It is the sort of problem you have when the government decides on a magic number, and fails to take into account the organic and different natures of towns.
You can have a town of 150 people with a pub, school, hall, shops and CFA station which services a wide area.
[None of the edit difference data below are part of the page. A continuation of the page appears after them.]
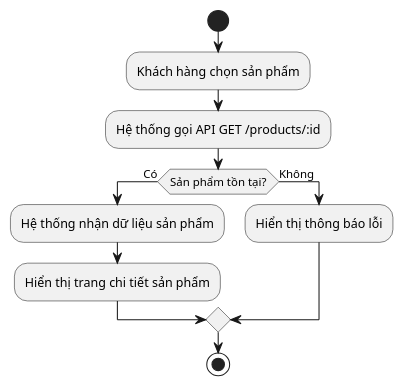
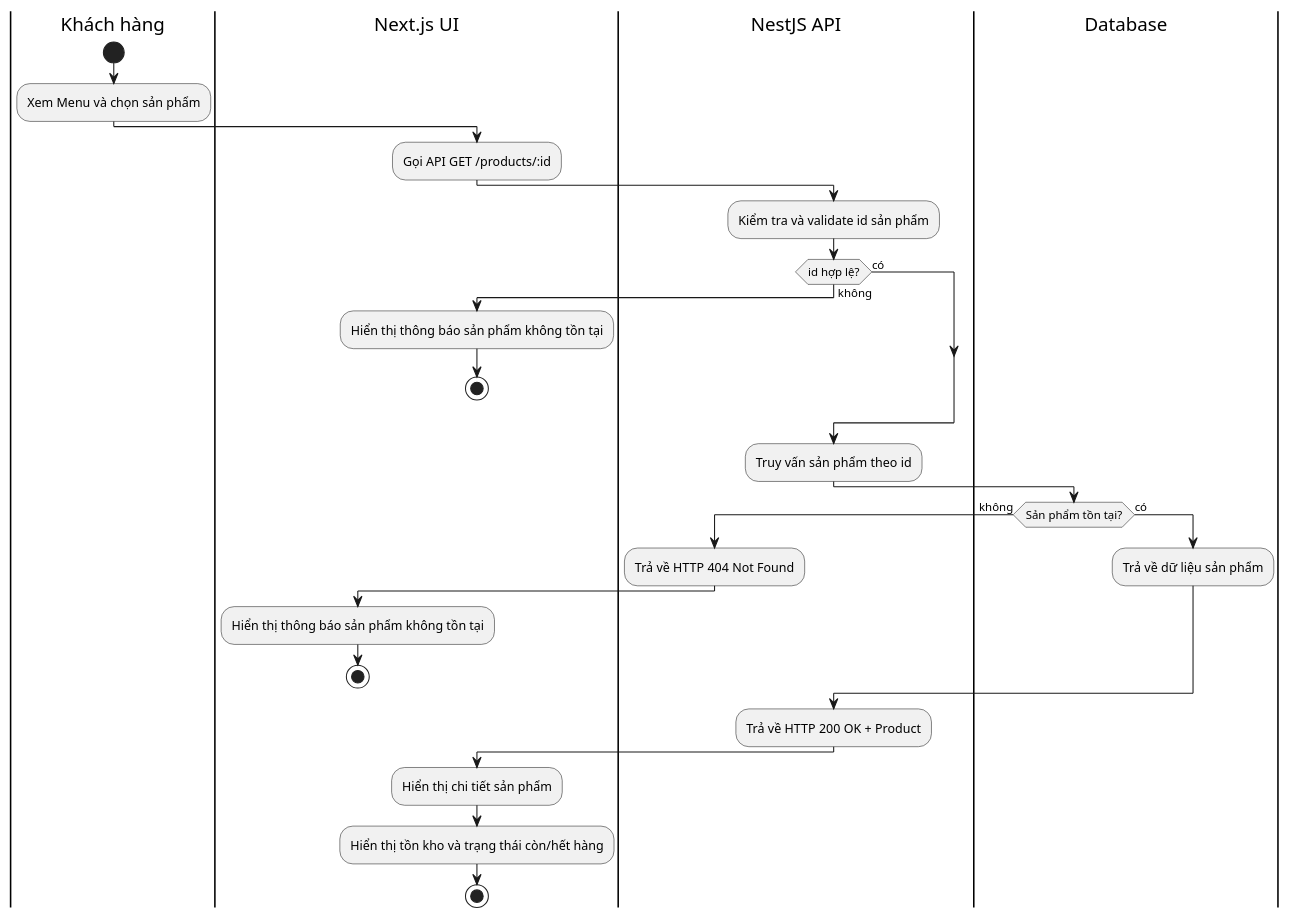
Before and after one commit to supergigachadsupreme300/brewlite2: the diagram in docs/diagrams/product-detail/product-detail-activity.puml, drawn with PlantUML. The commit also changed 22 other files, not shown here.

```diff
--- a/docs/diagrams/product-detail/product-detail-activity.puml
+++ b/docs/diagrams/product-detail/product-detail-activity.puml
@@ -1,12 +1,42 @@
 @startuml
+skinparam shadowing false
+
+|Khách hàng|
 start
-:Khách hàng chọn sản phẩm;
-:Hệ thống gọi API GET /products/:id;
-if (Sản phẩm tồn tại?) then (Có)
-  :Hệ thống nhận dữ liệu sản phẩm;
-  :Hiển thị trang chi tiết sản phẩm;
-else (Không)
-  :Hiển thị thông báo lỗi;
+:Xem Menu và chọn sản phẩm;
+
+|Next.js UI|
+:Gọi API GET /products/:id;
+
+|NestJS API|
+:Kiểm tra và validate id sản phẩm;
+if (id hợp lệ?) then (không)
+  |Next.js UI|
+  :Hiển thị thông báo sản phẩm không tồn tại;
+  stop
+else (có)
 endif
+
+|NestJS API|
+:Truy vấn sản phẩm theo id;
+
+|Database|
+if (Sản phẩm tồn tại?) then (không)
+  |NestJS API|
+  :Trả về HTTP 404 Not Found;
+  |Next.js UI|
+  :Hiển thị thông báo sản phẩm không tồn tại;
+  stop
+else (có)
+  |Database|
+  :Trả về dữ liệu sản phẩm;
+endif
+
+|NestJS API|
+:Trả về HTTP 200 OK + Product;
+
+|Next.js UI|
+:Hiển thị chi tiết sản phẩm;
+:Hiển thị tồn kho và trạng thái còn/hết hàng;
 stop
 @enduml
```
Or a town of 300 with half the amenities.
And then there are towns that have many homes, but they are weekenders, with the owners registering their primary residence in metro areas.
Erica, in the Gippsland hills, fits this description.
It reminds me of when one farmer receives drought assistance while the bloke next door doesn't. All because of a line drawn on a piece of paper in Canberra.
The ABS doesn't even have a name to call those centres with populations below 200 people.
"Those localities merge into rural and farming populations," an ABS spokeswoman said.
It has been suggested they could be called villages, hamlets or boroughs.
But until Australians start to wear lederhosen and drink beer from tankards, those names ain't going to catch on.
The ABS doesn't appear to realise a town is what you want it to be -- irrespective of size.
For instance, Australians refer to a night on the town, whether that be at a restaurant on the 88th floor of a city skyscraper, or the front bar of the Sea Lake Hotel.
What do many say when they are heading into Melbourne's CBD? They are going into town.
And they say the same if they are heading into Balmoral, another town that is set to lose its "official" status.
Of course, there is no explanation as to why small towns have lost their title.
But suspicions abound.
"I am deeply suspicious of the long-term impact of this decision because it may be used as a reason not to fund projects," said Wellington Shire councillor Malcolm Hole, who represents Gippsland on Rural Councils Victoria. "The heart and soul of people make the towns," Cr Hole said.
Yarriambiack Shire councillor Helen Ballentine was equally outraged when Woomelang in the Mallee lost its status.
"If someone tried to tell one of our towns which only had 40 people in it they weren't living in a town any more, they (had) better be prepared to defend themselves."
That's the spirit.
This whole issue stinks.
It makes you wonder what would happen if an ABS boss turned up in Girgarre, Nowa Nowa, Taradale or Merino.
I suspect they'd get run out of town -- or whatever else the ABS now thinks it is.
- Ed Gannon is editor of The Weekly Times.